  • Dees, Morris; Fiffer, Steve (1993). Hate on Trial: The Case Against America's Most Dangerous Neo-Nazi. New York: Villard Books. ISBN 067940614X. 
  • Michael, George (2012). Lone Wolf Terror and the Rise of Leaderless Resistance. Nashville, Tenn.: Vanderbilt University Press. ISBN 0826518559. 
  • Wilcox, Laird (2002). "Chapter 12 'Who Watches the Watchman?'". In Kaplan, Jeffrey; Lööw, Heléne. . Walnut Creek, Calif.: AltaMira Press. pp. 309–10. ISBN 978-0759116580. Retrieved May 15, 2017. 

Further reading

  • Egerton, John (July 14, 1988). "Poverty Palace: How the Southern Poverty Law Center got rich fighting the Klan". The Progressive. Madison, Wis.: 14–17. ISSN . OCLC . 
    • Published in a shorter version as . Foundation News.

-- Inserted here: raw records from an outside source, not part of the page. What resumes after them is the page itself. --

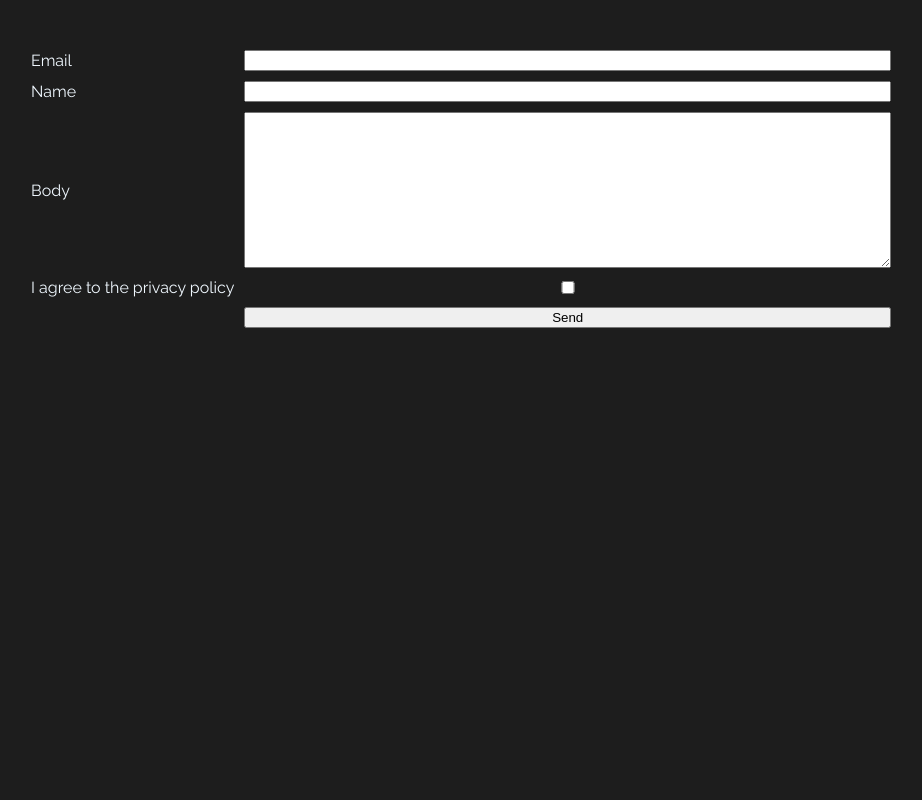
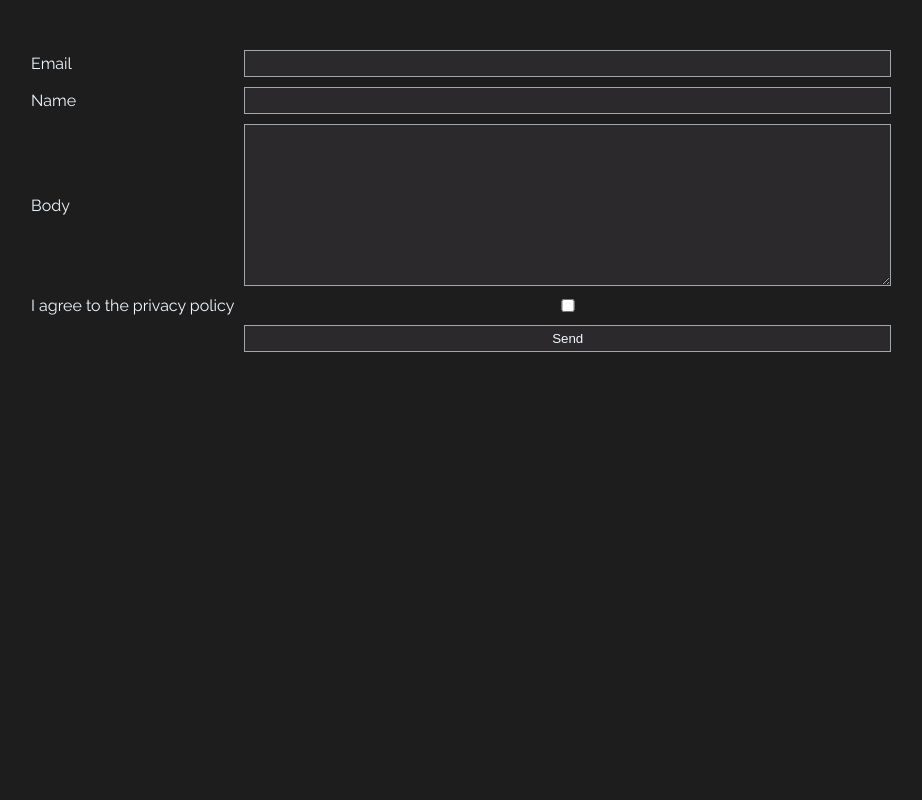
Before and after one commit to LukaszKondracki/Projekt-4D-G1, a PHP site: page /contact.html in a window 1280 px wide. Shown: the whole page, without its empty margins (179-1101 px from the left). Run offline with PHP 8.4, Linux system fonts and the light colour scheme.

Commit message:
form styling

```diff
--- a/contact.css
+++ b/contact.css
@@ -22,3 +22,26 @@
 #form > textarea {
     resize: vertical;
 }
+
+.input {
+    padding: calc(var(--padding) / 2);
+    background-color: var(--bg2);
+    color: var(--fg);
+    border: 1px solid var(--fg2);
+    outline-color: transparent;
+    transition: outline-color 200ms ease-in-out;
+}
+
+.input[type="submit"] {
+    cursor: pointer;
+}
+
+.input[type="submit"]:hover {
+    color: var(--accent);
+    border-color: var(--accent);
+    outline: 2px solid var(--accent);
+}
+
+.input:focus {
+    outline: 2px solid var(--accent);
+}
--- a/contact.html
+++ b/contact.html
@@ -15,18 +15,18 @@
     <form id="form" method="get" action="">
 
         <label for="email">Email</label>
-        <input type="email" name="email" id="email">
+        <input type="email" name="email" id="email" class="input">
 
         <label for="name">Name</label>
-        <input type="text" name="name" id="name">
+        <input type="text" name="name" id="name" class="input">
 
         <label for="body">Body</label>
-        <textarea name="body" id="body" cols="30" rows="10"></textarea>
+        <textarea name="body" id="body" cols="30" rows="10" class="input"></textarea>
 
         <label for="agree">I agree to the privacy policy</label>
-        <input type="checkbox" name="agree" id="agree">
+        <input type="checkbox" name="agree" id="agree" class="input">
 
-        <input type="submit" value="Send">
+        <input type="submit" value="Send" class="input">
     </form>
 
     <script src="contact.js"></script>
--- a/contact.js
+++ b/contact.js
@@ -6,7 +6,12 @@ form.addEventListener('submit', (event) => {
     const f = Object.values(form);
 
     for (const input of f) {
-        console.log(`Input ${input.id} has value ${input.value}`);
+        console.log(
+            `%cInput %c${input.id || '[other]'} %chas value %c${input.value}`,
+            'color: #fff',
+            'color: #0f0',
+            'color: #fff',
+            'color: #0f0');
 
         switch (input.id) {
             case 'email':
--- a/styles.css
+++ b/styles.css
@@ -5,6 +5,7 @@
     --bg: rgb(29, 29, 29);
     --bg2: rgb(43, 41, 43);
     --fg: aliceblue;
+    --fg2: rgb(162, 167, 172);
     --accent: orange;
     --accent-5: rgba(255, 166, 0, .5);
 }
```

Foundation Center: 38–43. May–June 1988.  (Archived at Jean and Alexander Heard Library Vanderbilt University)
    • Published in the full version as "Morris Dees and the Southern Poverty Law Center". . Baton Rouge and London: Louisiana State University Press. 1991. pp. 211–36. ISBN 0-8071-1705-6. Retrieved 12 May 2017. 
  • Fleming, Maria, ed. (2001). A Place At The Table: Struggles for Equality in America. New York: Oxford University Press in association with the Southern Poverty Law Center. ISBN 978-0195150360.
  • Leamer, Laurence (2016). The Lynching: The Epic Courtroom Battle That Brought Down the Klan. New York: William Morrow. ISBN 978-0062458346. OCLC .